■ Work required
Please repeat the data below exactly, with the pictures removed.

■ Detected change data
-- Opening Marker --
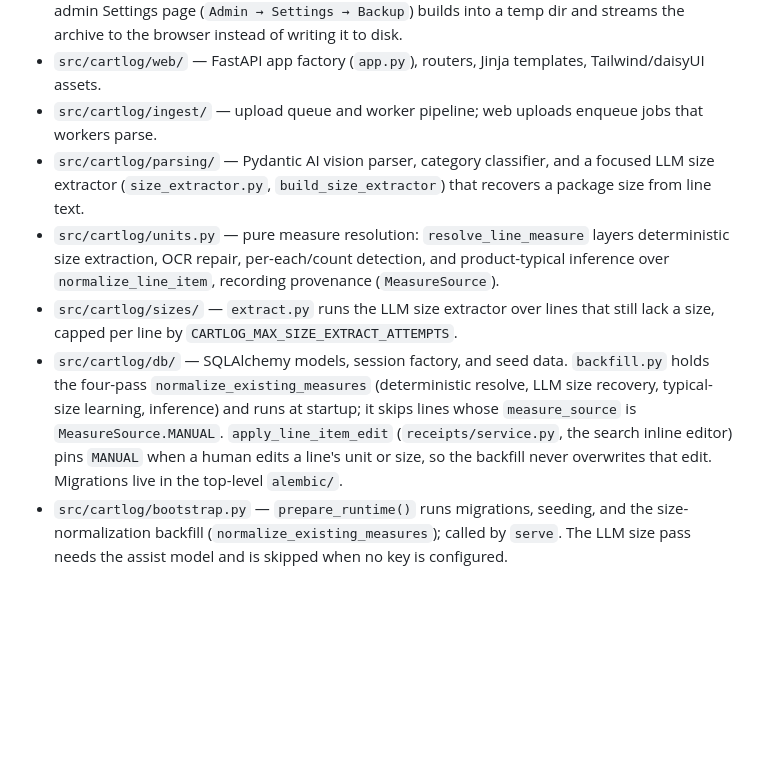
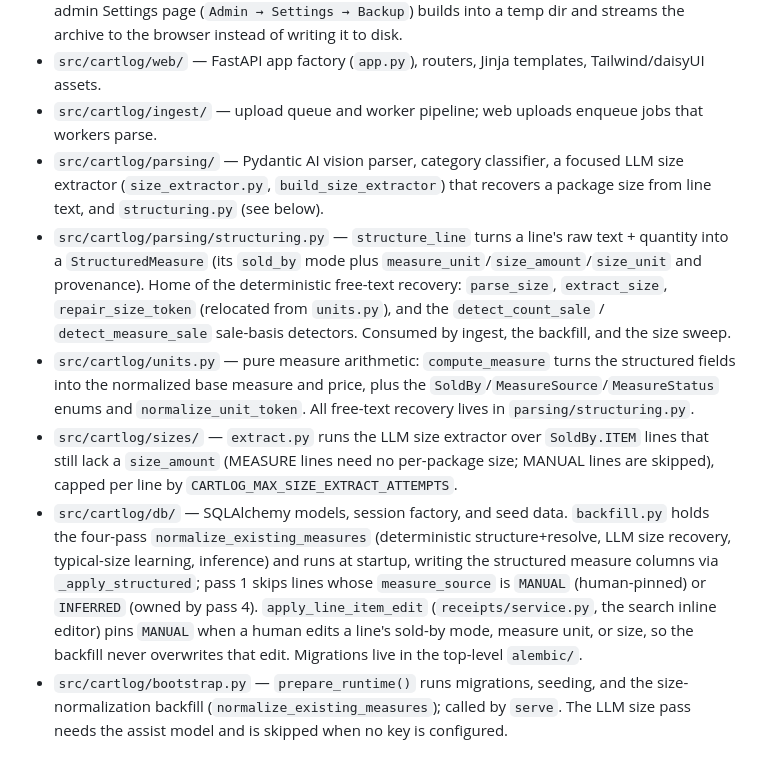
Before and after one commit to natelandau/cartlog, a Markdown page: CLAUDE.md, the part around the change. Rendered like a GitHub page; blank space fills up the shorter version.

Commit message:
docs: document the structured measure architecture

```diff
--- a/CLAUDE.md
+++ b/CLAUDE.md
@@ -19,10 +19,11 @@ The `duty` task runner wraps common workflows. Invoke it as `uv run duty <task>`
 - `src/cartlog/backup.py` — `create_backup()` snapshots the SQLite database with `VACUUM INTO` and bundles it with the receipt images into one tar.gz (`cartlog.db` + `receipt_images/`). Destination precedence: explicit `output` > `CARTLOG_BACKUP_DIR` > current directory. The web admin Settings page (`Admin → Settings → Backup`) builds into a temp dir and streams the archive to the browser instead of writing it to disk.
 - `src/cartlog/web/` — FastAPI app factory (`app.py`), routers, Jinja templates, Tailwind/daisyUI assets.
 - `src/cartlog/ingest/` — upload queue and worker pipeline; web uploads enqueue jobs that workers parse.
-- `src/cartlog/parsing/` — Pydantic AI vision parser, category classifier, and a focused LLM size extractor (`size_extractor.py`, `build_size_extractor`) that recovers a package size from line text.
-- `src/cartlog/units.py` — pure measure resolution: `resolve_line_measure` layers deterministic size extraction, OCR repair, per-each/count detection, and product-typical inference over `normalize_line_item`, recording provenance (`MeasureSource`).
-- `src/cartlog/sizes/` — `extract.py` runs the LLM size extractor over lines that still lack a size, capped per line by `CARTLOG_MAX_SIZE_EXTRACT_ATTEMPTS`.
-- `src/cartlog/db/` — SQLAlchemy models, session factory, and seed data. `backfill.py` holds the four-pass `normalize_existing_measures` (deterministic resolve, LLM size recovery, typical-size learning, inference) and runs at startup; it skips lines whose `measure_source` is `MeasureSource.MANUAL`. `apply_line_item_edit` (`receipts/service.py`, the search inline editor) pins `MANUAL` when a human edits a line's unit or size, so the backfill never overwrites that edit. Migrations live in the top-level `alembic/`.
+- `src/cartlog/parsing/` — Pydantic AI vision parser, category classifier, a focused LLM size extractor (`size_extractor.py`, `build_size_extractor`) that recovers a package size from line text, and `structuring.py` (see below).
+- `src/cartlog/parsing/structuring.py` — `structure_line` turns a line's raw text + quantity into a `StructuredMeasure` (its `sold_by` mode plus `measure_unit`/`size_amount`/`size_unit` and provenance). Home of the deterministic free-text recovery: `parse_size`, `extract_size`, `repair_size_token` (relocated from `units.py`), and the `detect_count_sale` / `detect_measure_sale` sale-basis detectors. Consumed by ingest, the backfill, and the size sweep.
+- `src/cartlog/units.py` — pure measure arithmetic: `compute_measure` turns the structured fields into the normalized base measure and price, plus the `SoldBy`/`MeasureSource`/`MeasureStatus` enums and `normalize_unit_token`. All free-text recovery lives in `parsing/structuring.py`.
+- `src/cartlog/sizes/` — `extract.py` runs the LLM size extractor over `SoldBy.ITEM` lines that still lack a `size_amount` (MEASURE lines need no per-package size; MANUAL lines are skipped), capped per line by `CARTLOG_MAX_SIZE_EXTRACT_ATTEMPTS`.
+- `src/cartlog/db/` — SQLAlchemy models, session factory, and seed data. `backfill.py` holds the four-pass `normalize_existing_measures` (deterministic structure+resolve, LLM size recovery, typical-size learning, inference) and runs at startup, writing the structured measure columns via `_apply_structured`; pass 1 skips lines whose `measure_source` is `MANUAL` (human-pinned) or `INFERRED` (owned by pass 4). `apply_line_item_edit` (`receipts/service.py`, the search inline editor) pins `MANUAL` when a human edits a line's sold-by mode, measure unit, or size, so the backfill never overwrites that edit. Migrations live in the top-level `alembic/`.
 - `src/cartlog/bootstrap.py` — `prepare_runtime()` runs migrations, seeding, and the size-normalization backfill (`normalize_existing_measures`); called by `serve`. The LLM size pass needs the assist model and is skipped when no key is configured.
 
 ## Configuration
```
-- Closing Marker --
■ Response to this exercise
Before and after one commit to natelandau/cartlog, a Markdown page: CLAUDE.md, the part around the change. Rendered like a GitHub page; blank space fills up the shorter version.

Commit message:
docs: document the structured measure architecture

```diff
--- a/CLAUDE.md
+++ b/CLAUDE.md
@@ -19,10 +19,11 @@ The `duty` task runner wraps common workflows. Invoke it as `uv run duty <task>`
 - `src/cartlog/backup.py` — `create_backup()` snapshots the SQLite database with `VACUUM INTO` and bundles it with the receipt images into one tar.gz (`cartlog.db` + `receipt_images/`). Destination precedence: explicit `output` > `CARTLOG_BACKUP_DIR` > current directory. The web admin Settings page (`Admin → Settings → Backup`) builds into a temp dir and streams the archive to the browser instead of writing it to disk.
 - `src/cartlog/web/` — FastAPI app factory (`app.py`), routers, Jinja templates, Tailwind/daisyUI assets.
 - `src/cartlog/ingest/` — upload queue and worker pipeline; web uploads enqueue jobs that workers parse.
-- `src/cartlog/parsing/` — Pydantic AI vision parser, category classifier, and a focused LLM size extractor (`size_extractor.py`, `build_size_extractor`) that recovers a package size from line text.
-- `src/cartlog/units.py` — pure measure resolution: `resolve_line_measure` layers deterministic size extraction, OCR repair, per-each/count detection, and product-typical inference over `normalize_line_item`, recording provenance (`MeasureSource`).
-- `src/cartlog/sizes/` — `extract.py` runs the LLM size extractor over lines that still lack a size, capped per line by `CARTLOG_MAX_SIZE_EXTRACT_ATTEMPTS`.
-- `src/cartlog/db/` — SQLAlchemy models, session factory, and seed data. `backfill.py` holds the four-pass `normalize_existing_measures` (deterministic resolve, LLM size recovery, typical-size learning, inference) and runs at startup; it skips lines whose `measure_source` is `MeasureSource.MANUAL`. `apply_line_item_edit` (`receipts/service.py`, the search inline editor) pins `MANUAL` when a human edits a line's unit or size, so the backfill never overwrites that edit. Migrations live in the top-level `alembic/`.
+- `src/cartlog/parsing/` — Pydantic AI vision parser, category classifier, a focused LLM size extractor (`size_extractor.py`, `build_size_extractor`) that recovers a package size from line text, and `structuring.py` (see below).
+- `src/cartlog/parsing/structuring.py` — `structure_line` turns a line's raw text + quantity into a `StructuredMeasure` (its `sold_by` mode plus `measure_unit`/`size_amount`/`size_unit` and provenance). Home of the deterministic free-text recovery: `parse_size`, `extract_size`, `repair_size_token` (relocated from `units.py`), and the `detect_count_sale` / `detect_measure_sale` sale-basis detectors. Consumed by ingest, the backfill, and the size sweep.
+- `src/cartlog/units.py` — pure measure arithmetic: `compute_measure` turns the structured fields into the normalized base measure and price, plus the `SoldBy`/`MeasureSource`/`MeasureStatus` enums and `normalize_unit_token`. All free-text recovery lives in `parsing/structuring.py`.
+- `src/cartlog/sizes/` — `extract.py` runs the LLM size extractor over `SoldBy.ITEM` lines that still lack a `size_amount` (MEASURE lines need no per-package size; MANUAL lines are skipped), capped per line by `CARTLOG_MAX_SIZE_EXTRACT_ATTEMPTS`.
+- `src/cartlog/db/` — SQLAlchemy models, session factory, and seed data. `backfill.py` holds the four-pass `normalize_existing_measures` (deterministic structure+resolve, LLM size recovery, typical-size learning, inference) and runs at startup, writing the structured measure columns via `_apply_structured`; pass 1 skips lines whose `measure_source` is `MANUAL` (human-pinned) or `INFERRED` (owned by pass 4). `apply_line_item_edit` (`receipts/service.py`, the search inline editor) pins `MANUAL` when a human edits a line's sold-by mode, measure unit, or size, so the backfill never overwrites that edit. Migrations live in the top-level `alembic/`.
 - `src/cartlog/bootstrap.py` — `prepare_runtime()` runs migrations, seeding, and the size-normalization backfill (`normalize_existing_measures`); called by `serve`. The LLM size pass needs the assist model and is skipped when no key is configured.
 
 ## Configuration
```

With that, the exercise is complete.